One of the best ways to scale your winning ads is with a cost cap or a bid cap strategy. Between the two, I recommend that you use cost cap over bid cap, at least until you have a better idea of your predicted conversion rate — I’ll explain why below.

But before that, let’s take a minute to look at what they are.

What are Facebook’s bid strategies and how do they work? 

Out of the box, all of Facebook’s campaigns are set to optimize for ‘highest value’ — this used to be called ‘lowest cost’ in the past.

What does this mean? That Meta will try to spend your ad budget to get you the highest ROAS.

This is great for most businesses, especially when you are spending limited amounts and you want to focus on margins. 

But what if you are a large business or would like to move as much inventory as possible as long as you do so profitably?

One way to do that is to tell Facebook to get you a sale as long as the cost of the sale — also known as CAC (Customer Acquisition Cost) is below what makes sense for your business.

What is your CAC or Customer Aqcuisition Cost for Facebook?

As far as Facebook's cost and bid caps are converned, your CAC is your cost per (purchase) goal.

To calcuate your CAC, divide your total ad spend by your number of conversions or orders (given that your campaign goal or event is set as 'Purchase').

Note: Remember that your CAC may vary depending on time of the year, promotions you may have run, or bidding costs/competition on Facebook. Keeping an eye on how it increases or decreases can help you optimize better.

Let’s take an example. Let’s say your AOV (Average Order Value) is $150 and your CAC is about $65 and that is profitable. 

What you can do is tell Facebook to get you conversions as long as the cost of those is under $65. Put differently, you will change your bid strategy from highest value to ‘cost per result’ goal. This tells Meta that for this campaign, you’d like to hit an average CAC of $65 instead of maximizing ROAS. 

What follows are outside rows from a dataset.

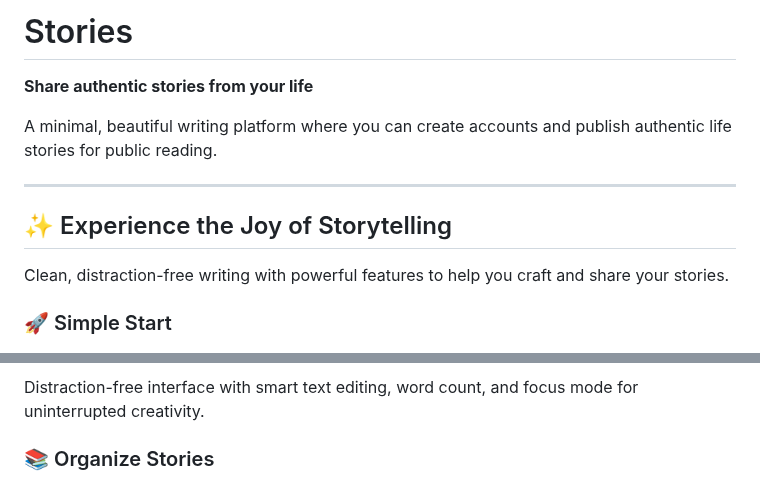
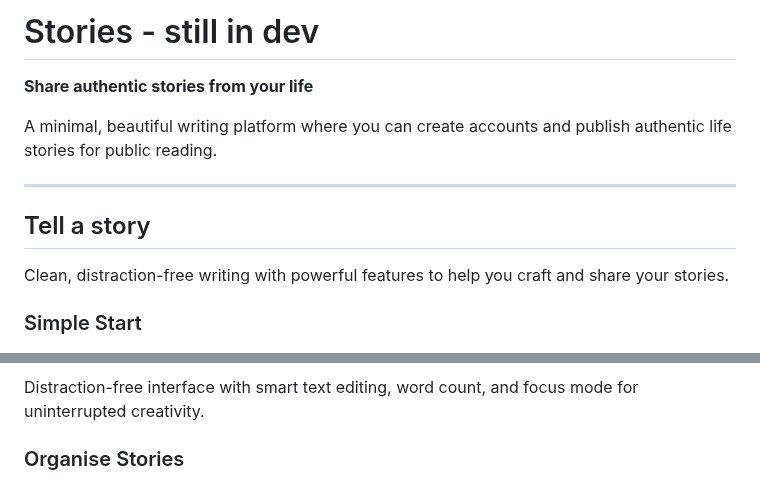
Before and after one commit to mohummudh/stories, a Markdown page: README.md, 2 parts joined by grey strips. Drawn GitHub-style.

```diff
--- a/README.md
+++ b/README.md
@@ -1,4 +1,4 @@
-# Stories
+# Stories - still in dev
 
 **Share authentic stories from your life**
 
@@ -6,11 +6,11 @@ A minimal, beautiful writing platform where you can create accounts and publish
 
 ---
 
-## ✨ Experience the Joy of Storytelling
+## Tell a story
 
 Clean, distraction-free writing with powerful features to help you craft and share your stories.
 
-### 🚀 Simple Start
+### Simple Start
 ![Getting started with Stories](docs/start.png)
 
 Create an account and start writing immediately. Click anywhere to begin your first story.
@@ -20,7 +20,7 @@ Create an account and start writing immediately. Click anywhere to begin your fi
 
 Distraction-free interface with smart text editing, word count, and focus mode for uninterrupted creativity.
 
-### 📚 Organize Stories
+### Organise Stories
 ![Manage your stories](docs/pages.png)
 
 Keep all your stories in one place with quick navigation, search functionality, and easy publishing controls.
```
Also changed, not shown: other parts of README.md (+9 -9 lines).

The Difference Between Cost Caps and Bid Caps

With a Cost Cap, when you tell Meta that your target CAC is $65, Meta could get one sale for $55 and the other for $75 so long as the campaign’s CAC is an average of $65. You’ve given Meta the flexibility to go up as long as you are averaging your target CAC. 

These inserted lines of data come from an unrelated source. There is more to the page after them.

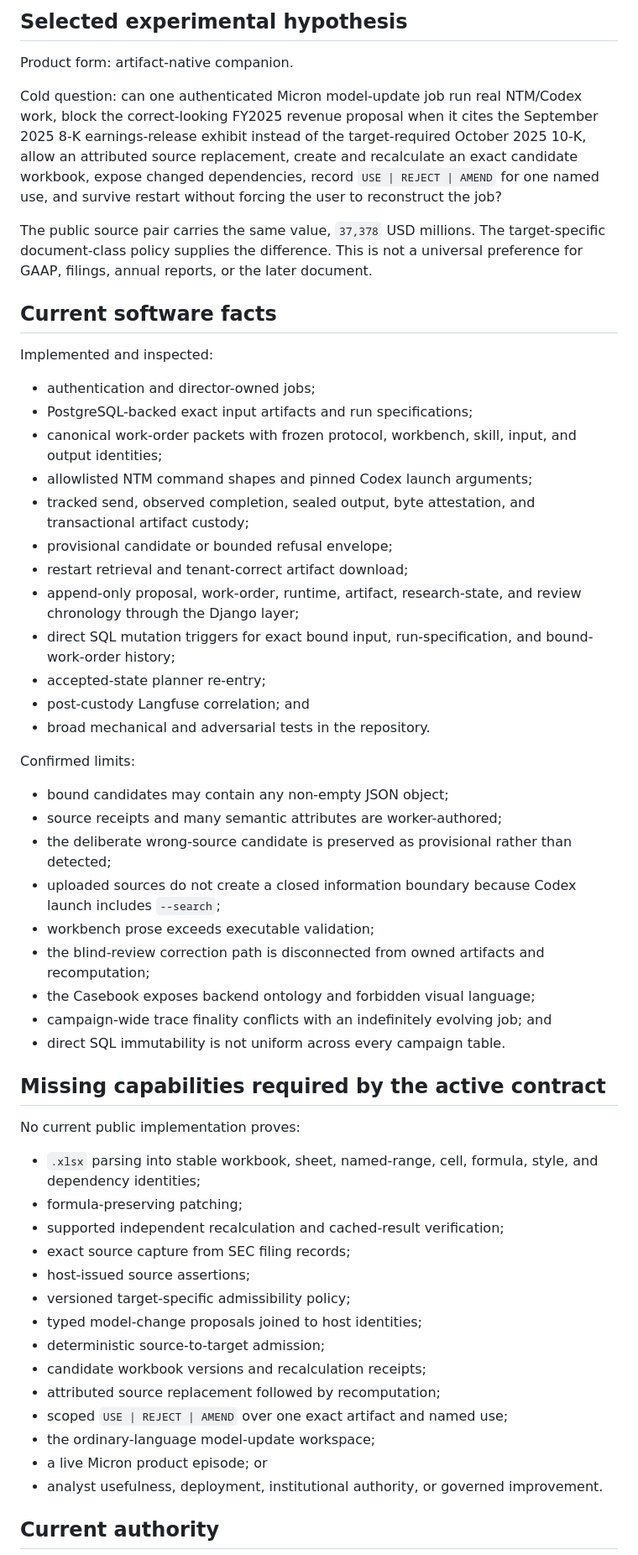
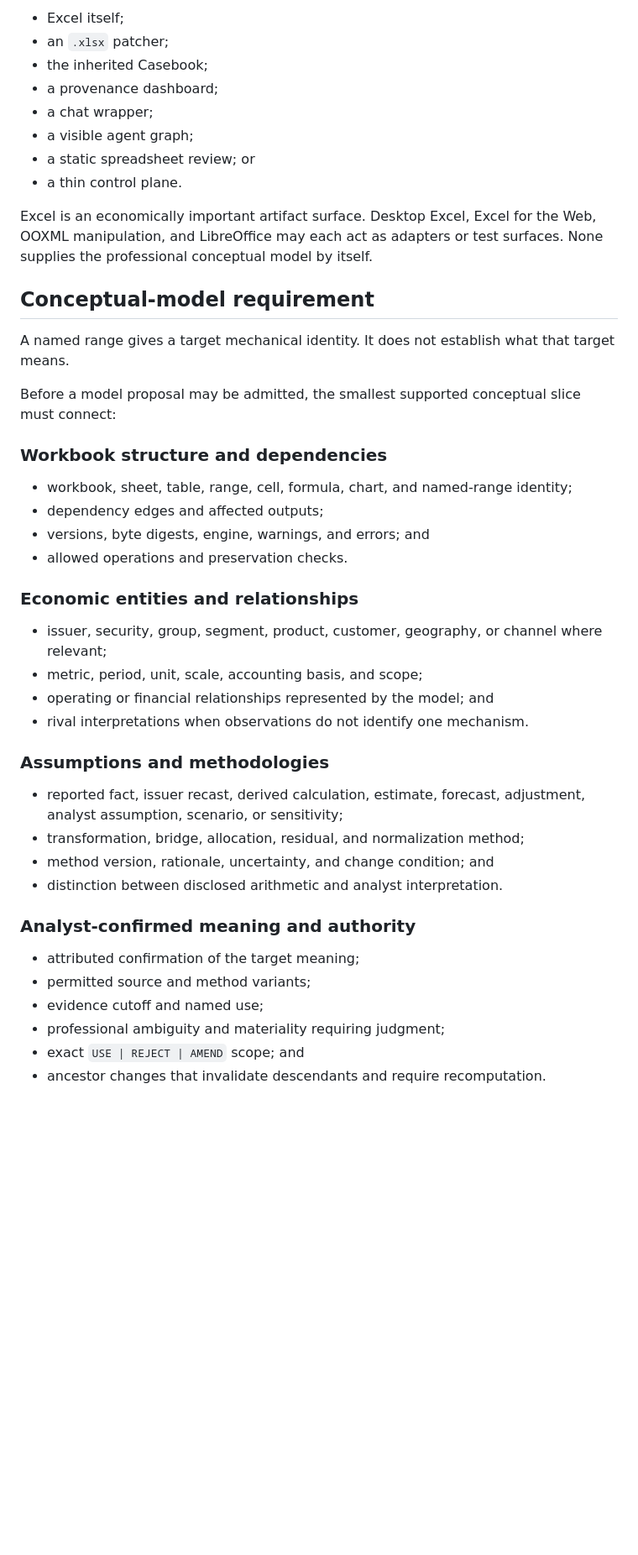
Before and after one commit to TJ4519/equities-research-cognition, a Markdown page: docs/pro/CURRENT_SEMANTIC_CHECKPOINT.md, the part around one of its changes. Shown at 84% size. Rendered like a GitHub page; blank space fills up the shorter version.

Commit message:
Refresh checkpoint after workbook and Excel web adjudication

```diff
--- a/docs/pro/CURRENT_SEMANTIC_CHECKPOINT.md
+++ b/docs/pro/CURRENT_SEMANTIC_CHECKPOINT.md
@@ -47,59 +44,48 @@ The mature product is an ongoing modelling and research environment. It is not t
 
-## Selected experimental hypothesis
+- Excel itself;
+- an `.xlsx` patcher;
+- the inherited Casebook;
+- a provenance dashboard;
+- a chat wrapper;
+- a visible agent graph;
+- a static spreadsheet review; or
+- a thin control plane.
 
-Product form: artifact-native companion.
+Excel is an economically important artifact surface. Desktop Excel, Excel for the Web, OOXML manipulation, and LibreOffice may each act as adapters or test surfaces. None supplies the professional conceptual model by itself.
 
-Cold question: can one authenticated Micron model-update job run real NTM/Codex work, block the correct-looking FY2025 revenue proposal when it cites the September 2025 8-K earnings-release exhibit instead of the target-required October 2025 10-K, allow an attributed source replacement, create and recalculate an exact candidate workbook, expose changed dependencies, record `USE | REJECT | AMEND` for one named use, and survive restart without forcing the user to reconstruct the job?
+## Conceptual-model requirement
 
-The public source pair carries the same value, `37,378` USD millions. The target-specific document-class policy supplies the difference. This is not a universal preference for GAAP, filings, annual reports, or the later document.
+A named range gives a target mechanical identity. It does not establish what that target means.
 
-## Current software facts
+Before a model proposal may be admitted, the smallest supported conceptual slice must connect:
 
-Implemented and inspected:
+### Workbook structure and dependencies
 
-- authentication and director-owned jobs;
-- PostgreSQL-backed exact input artifacts and run specifications;
-- canonical work-order packets with frozen protocol, workbench, skill, input, and output identities;
-- allowlisted NTM command shapes and pinned Codex launch arguments;
-- tracked send, observed completion, sealed output, byte attestation, and transactional artifact custody;
-- provisional candidate or bounded refusal envelope;
-- restart retrieval and tenant-correct artifact download;
-- append-only proposal, work-order, runtime, artifact, research-state, and review chronology through the Django layer;
-- direct SQL mutation triggers for exact bound input, run-specification, and bound-work-order history;
-- accepted-state planner re-entry;
-- post-custody Langfuse correlation; and
-- broad mechanical and adversarial tests in the repository.
+- workbook, sheet, table, range, cell, formula, chart, and named-range identity;
+- dependency edges and affected outputs;
+- versions, byte digests, engine, warnings, and errors; and
+- allowed operations and preservation checks.
 
-Confirmed limits:
+### Economic entities and relationships
 
-- bound candidates may contain any non-empty JSON object;
-- source receipts and many semantic attributes are worker-authored;
-- the deliberate wrong-source candidate is preserved as provisional rather than detected;
-- uploaded sources do not create a closed information boundary because Codex launch includes `--search`;
-- workbench prose exceeds executable validation;
-- the blind-review correction path is disconnected from owned artifacts and recomputation;
-- the Casebook exposes backend ontology and forbidden visual language;
-- campaign-wide trace finality conflicts with an indefinitely evolving job; and
-- direct SQL immutability is not uniform across every campaign table.
+- issuer, security, group, segment, product, customer, geography, or channel where relevant;
+- metric, period, unit, scale, accounting basis, and scope;
+- operating or financial relationships represented by the model; and
+- rival interpretations when observations do not identify one mechanism.
 
-## Missing capabilities required by the active contract
+### Assumptions and methodologies
 
-No current public implementation proves:
+- reported fact, issuer recast, derived calculation, estimate, forecast, adjustment, analyst assumption, scenario, or sensitivity;
+- transformation, bridge, allocation, residual, and normalization method;
+- method version, rationale, uncertainty, and change condition; and
+- distinction between disclosed arithmetic and analyst interpretation.
 
-- `.xlsx` parsing into stable workbook, sheet, named-range, cell, formula, style, and dependency identities;
-- formula-preserving patching;
-- supported independent recalculation and cached-result verification;
-- exact source capture from SEC filing records;
-- host-issued source assertions;
-- versioned target-specific admissibility policy;
-- typed model-change proposals joined to host identities;
-- deterministic source-to-target admission;
-- candidate workbook versions and recalculation receipts;
-- attributed source replacement followed by recomputation;
-- scoped `USE | REJECT | AMEND` over one exact artifact and named use;
-- the ordinary-language model-update workspace;
-- a live Micron product episode; or
-- analyst usefulness, deployment, institutional authority, or governed improvement.
+### Analyst-confirmed meaning and authority
 
-## Current authority
+- attributed confirmation of the target meaning;
+- permitted source and method variants;
+- evidence cutoff and named use;
+- professional ambiguity and materiality requiring judgment;
+- exact `USE | REJECT | AMEND` scope; and
+- ancestor changes that invalidate descendants and require recomputation.
 
```
Also changed, not shown: other parts of docs/pro/CURRENT_SEMANTIC_CHECKPOINT.md (+169 -89 lines).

With a Bid Cap, Meta would still try and get the $55 conversion but would skip the $75 conversion. It treats the $65 limit as a hard limit.

A word of caution - A cost or bid cap setting DOES NOT mean that Meta won’t spend your daily budget or exceed your price targets. It can do so, thus requiring that these campaigns be monitored and managed differently.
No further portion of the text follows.